PROBLEM
Identify all lines in the data containing the string "semana". Copy them out.

SOURCE INFORMATION
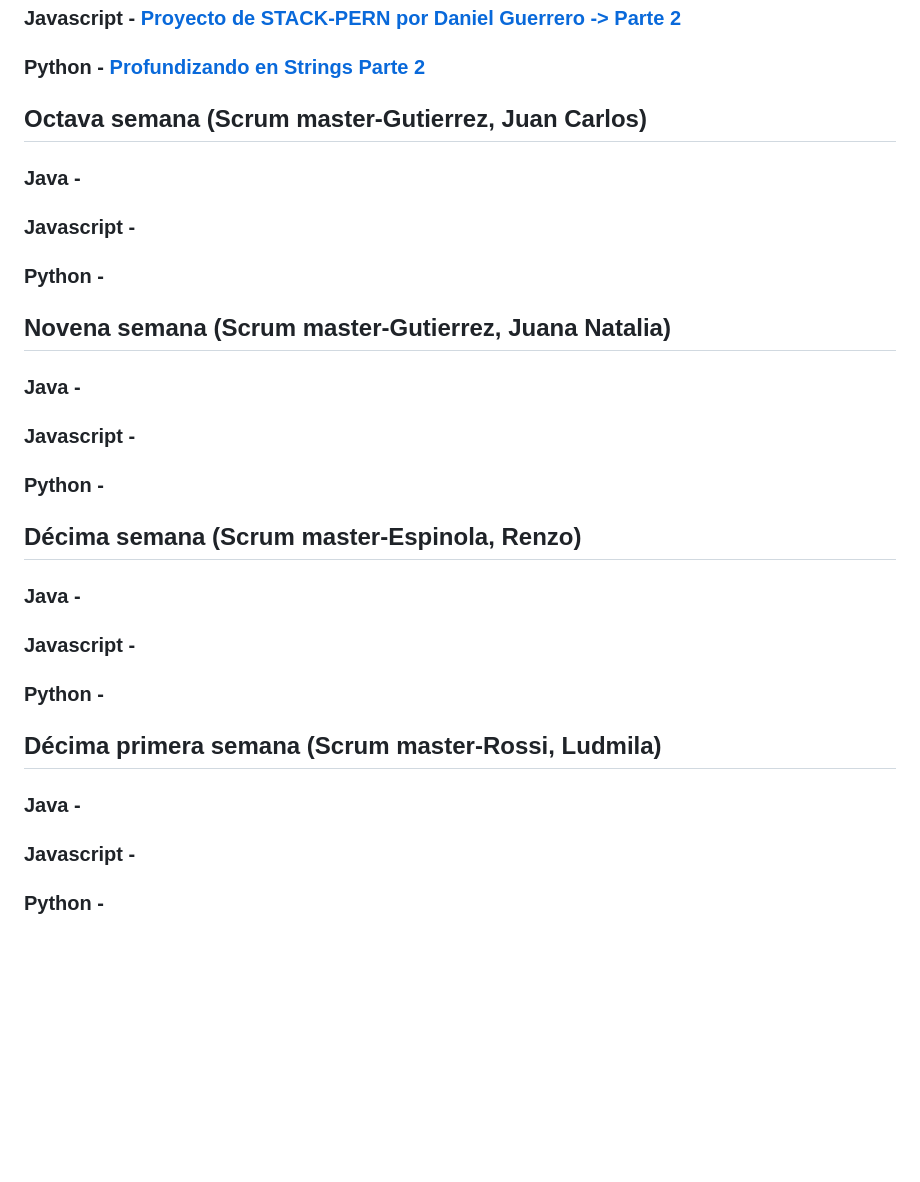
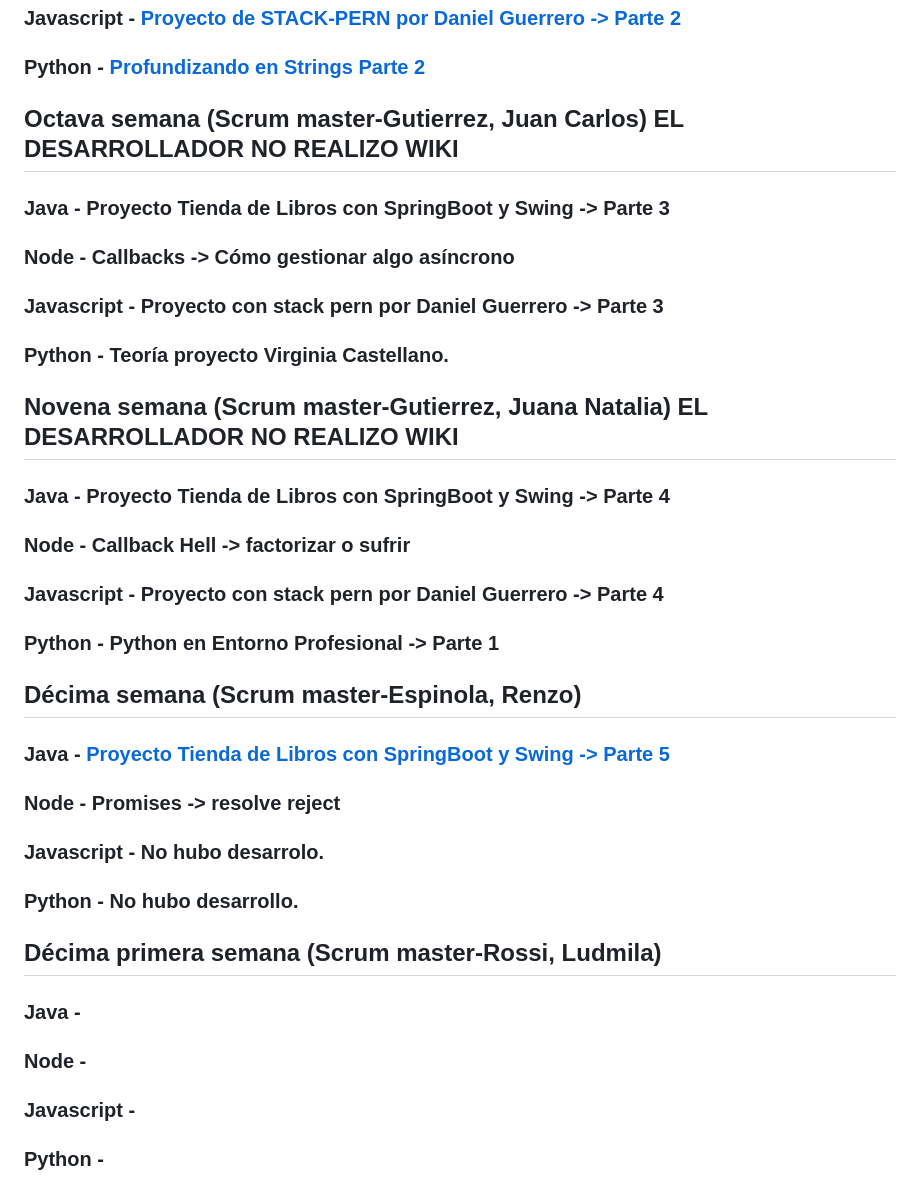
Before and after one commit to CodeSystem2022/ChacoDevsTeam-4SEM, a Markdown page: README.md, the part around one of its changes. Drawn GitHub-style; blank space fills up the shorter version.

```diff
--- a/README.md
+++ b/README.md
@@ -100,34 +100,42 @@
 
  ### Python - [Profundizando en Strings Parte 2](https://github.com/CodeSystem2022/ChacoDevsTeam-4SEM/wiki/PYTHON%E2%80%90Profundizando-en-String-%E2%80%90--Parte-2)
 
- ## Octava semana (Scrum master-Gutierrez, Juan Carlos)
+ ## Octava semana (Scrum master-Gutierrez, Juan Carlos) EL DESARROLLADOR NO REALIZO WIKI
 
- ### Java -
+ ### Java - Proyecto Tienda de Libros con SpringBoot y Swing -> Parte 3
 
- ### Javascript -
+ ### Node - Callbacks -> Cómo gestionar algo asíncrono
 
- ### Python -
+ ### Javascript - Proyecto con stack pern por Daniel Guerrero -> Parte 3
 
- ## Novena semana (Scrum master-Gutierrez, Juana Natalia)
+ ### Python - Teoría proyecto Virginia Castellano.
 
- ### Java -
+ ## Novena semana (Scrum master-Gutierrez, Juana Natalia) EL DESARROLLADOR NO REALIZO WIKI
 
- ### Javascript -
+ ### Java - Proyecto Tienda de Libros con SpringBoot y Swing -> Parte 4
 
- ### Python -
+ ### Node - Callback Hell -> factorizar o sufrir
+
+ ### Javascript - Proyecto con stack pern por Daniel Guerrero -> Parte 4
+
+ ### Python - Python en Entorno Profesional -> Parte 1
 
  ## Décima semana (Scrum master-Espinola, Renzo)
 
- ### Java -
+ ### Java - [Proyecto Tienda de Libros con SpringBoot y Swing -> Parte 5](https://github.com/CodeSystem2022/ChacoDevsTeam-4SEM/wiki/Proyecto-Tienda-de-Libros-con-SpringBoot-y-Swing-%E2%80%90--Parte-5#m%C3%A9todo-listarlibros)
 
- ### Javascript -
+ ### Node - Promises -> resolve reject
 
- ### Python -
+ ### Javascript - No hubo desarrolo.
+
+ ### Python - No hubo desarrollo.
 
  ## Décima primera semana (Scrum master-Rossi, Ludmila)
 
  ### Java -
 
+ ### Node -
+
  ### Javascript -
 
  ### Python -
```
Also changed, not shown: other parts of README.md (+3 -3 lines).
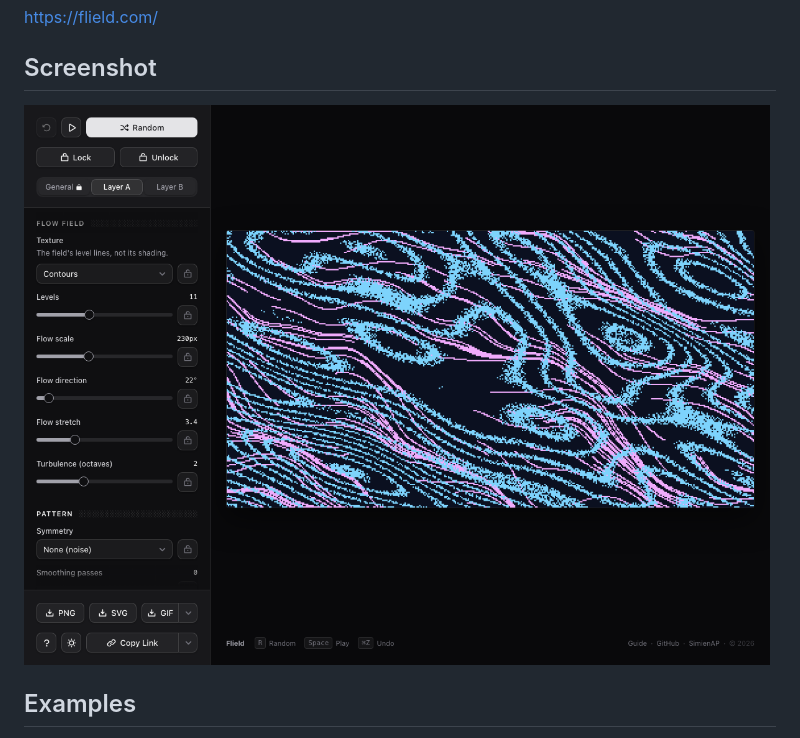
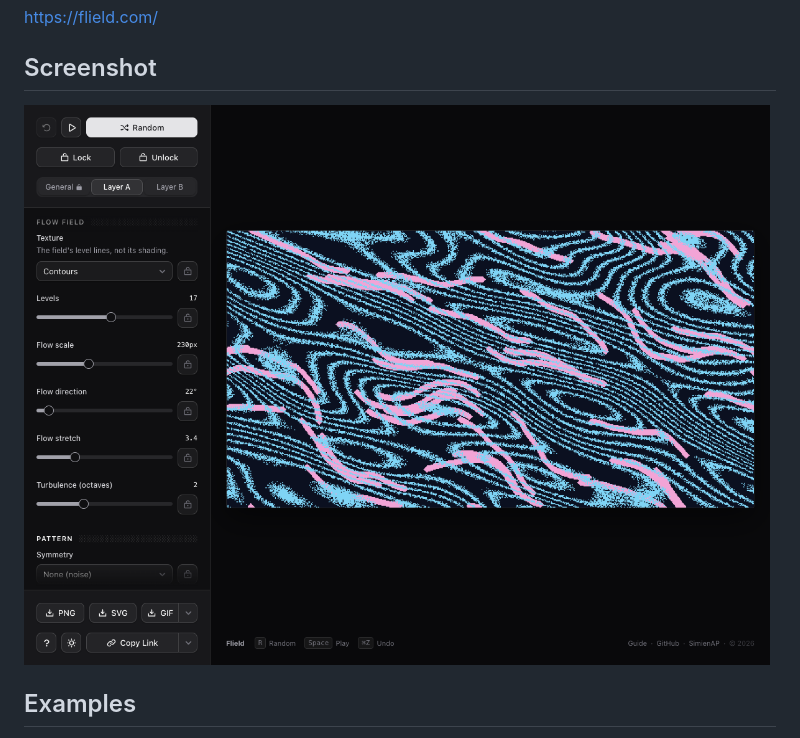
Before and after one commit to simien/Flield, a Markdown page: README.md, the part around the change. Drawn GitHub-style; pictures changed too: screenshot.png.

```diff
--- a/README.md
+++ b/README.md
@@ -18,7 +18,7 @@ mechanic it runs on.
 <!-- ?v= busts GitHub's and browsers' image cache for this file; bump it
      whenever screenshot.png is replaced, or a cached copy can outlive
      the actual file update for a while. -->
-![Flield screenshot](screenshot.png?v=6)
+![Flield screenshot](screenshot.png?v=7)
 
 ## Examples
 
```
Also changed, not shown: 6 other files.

FINISHED EXERCISE
- ## Octava semana (Scrum master-Gutierrez, Juan Carlos)
+ ## Octava semana (Scrum master-Gutierrez, Juan Carlos) EL DESARROLLADOR NO REALIZO WIKI
- ## Novena semana (Scrum master-Gutierrez, Juana Natalia)
+ ## Novena semana (Scrum master-Gutierrez, Juana Natalia) EL DESARROLLADOR NO REALIZO WIKI
  ## Décima semana (Scrum master-Espinola, Renzo)
  ## Décima primera semana (Scrum master-Rossi, Ludmila)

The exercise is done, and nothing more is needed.